I’m spending this weekend in France, enjoying my first ever Bastille Day celebrations uninterrupted by rugby preseason or being on holiday - I know this will not elicit much sympathy.

Talking with my friend’s dad, he said that he’s been polishing up a short memoir, written by his father, detailing his time spent during the Second World War where he was parachuted into France under cover of darkness, with a host of radio equipment, ready to help the Maquis with their communications and pave the way for the Allied invasion.

I won’t go into the rest of the story, it’s not mine to tell, but it sounds fascinating, one of doubtless thousands of untold stories of everyday people performing hitherto unexpected heroic acts in extraordinary circumstances.

My friend’s dad was more concerned with how the story be told, he wanted to do justice to his father’s tale by presenting it as best he could, backed up by some of his own research and fact checking.
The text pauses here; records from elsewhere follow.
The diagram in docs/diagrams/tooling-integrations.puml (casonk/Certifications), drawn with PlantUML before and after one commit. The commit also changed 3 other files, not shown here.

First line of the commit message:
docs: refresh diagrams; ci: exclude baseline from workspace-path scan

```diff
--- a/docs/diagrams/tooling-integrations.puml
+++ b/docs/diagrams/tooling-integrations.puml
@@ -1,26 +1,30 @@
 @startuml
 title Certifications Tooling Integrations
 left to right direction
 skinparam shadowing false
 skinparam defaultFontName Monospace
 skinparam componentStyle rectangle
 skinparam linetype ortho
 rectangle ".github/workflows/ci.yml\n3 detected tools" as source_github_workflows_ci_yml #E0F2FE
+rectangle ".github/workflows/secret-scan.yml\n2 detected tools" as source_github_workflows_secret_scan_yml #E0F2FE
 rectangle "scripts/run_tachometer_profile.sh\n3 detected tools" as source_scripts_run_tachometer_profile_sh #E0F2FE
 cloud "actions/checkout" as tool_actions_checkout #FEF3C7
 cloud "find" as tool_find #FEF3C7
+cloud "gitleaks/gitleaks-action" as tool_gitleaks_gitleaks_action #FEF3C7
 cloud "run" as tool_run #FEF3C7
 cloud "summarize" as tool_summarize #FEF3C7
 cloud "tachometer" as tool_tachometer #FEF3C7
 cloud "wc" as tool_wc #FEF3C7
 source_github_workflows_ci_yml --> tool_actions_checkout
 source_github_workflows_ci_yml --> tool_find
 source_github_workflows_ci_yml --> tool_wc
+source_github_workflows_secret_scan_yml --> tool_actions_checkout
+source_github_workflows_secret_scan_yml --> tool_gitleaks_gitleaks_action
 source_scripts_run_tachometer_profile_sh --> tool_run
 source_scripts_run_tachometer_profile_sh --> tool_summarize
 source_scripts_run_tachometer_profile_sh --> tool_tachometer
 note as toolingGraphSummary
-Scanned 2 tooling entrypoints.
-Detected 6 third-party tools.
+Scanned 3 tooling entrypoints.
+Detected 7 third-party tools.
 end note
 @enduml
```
The sense of fidelity he feels to his father’s story is different to how you feel about your own.

With your own words, you’re happy to obfuscate or elaborate, you can play up or play down your own story, adding and twisting where you like. Of course, you can do this with someone else’s too but it’s clear that in this case there exists a deep, personal sense of responsibility and obligation. When you take charge of someone else’s words you hold a position of power but you also have faith invested in you, real or imagined, that prevents you from really rending the narrative into something else.

I pointed out to him that he could have his cake and eat it - publish the memoir as best he can - backed by research, preceded by his foreword and maybe detail some of the work he’s done to make it readable and accurate, before then using the story as the basis for a fictional tale of wartime derring do, which in some respects it already is.

I read a fantastic book some while ago, Underneath a Scarlet Sky, that did exactly this. The author wrote an ostensibly fictional story that was in fact very closely based on a true one, his research and invention filling in the gaps that time and history had left unaccounted for, conversations that were impossible to remember and characters that may or may not have been exactly as they were.

It remains to be seen where my friend’s dad’s work will go; perhaps, as he said, he’ll do ‘just a bit more research’ forever, never finishing the work; perhaps he’ll create multiple stories, all emanating from his father’s recollections. Wherever it goes, whatever it becomes, I’ll be buying a copy.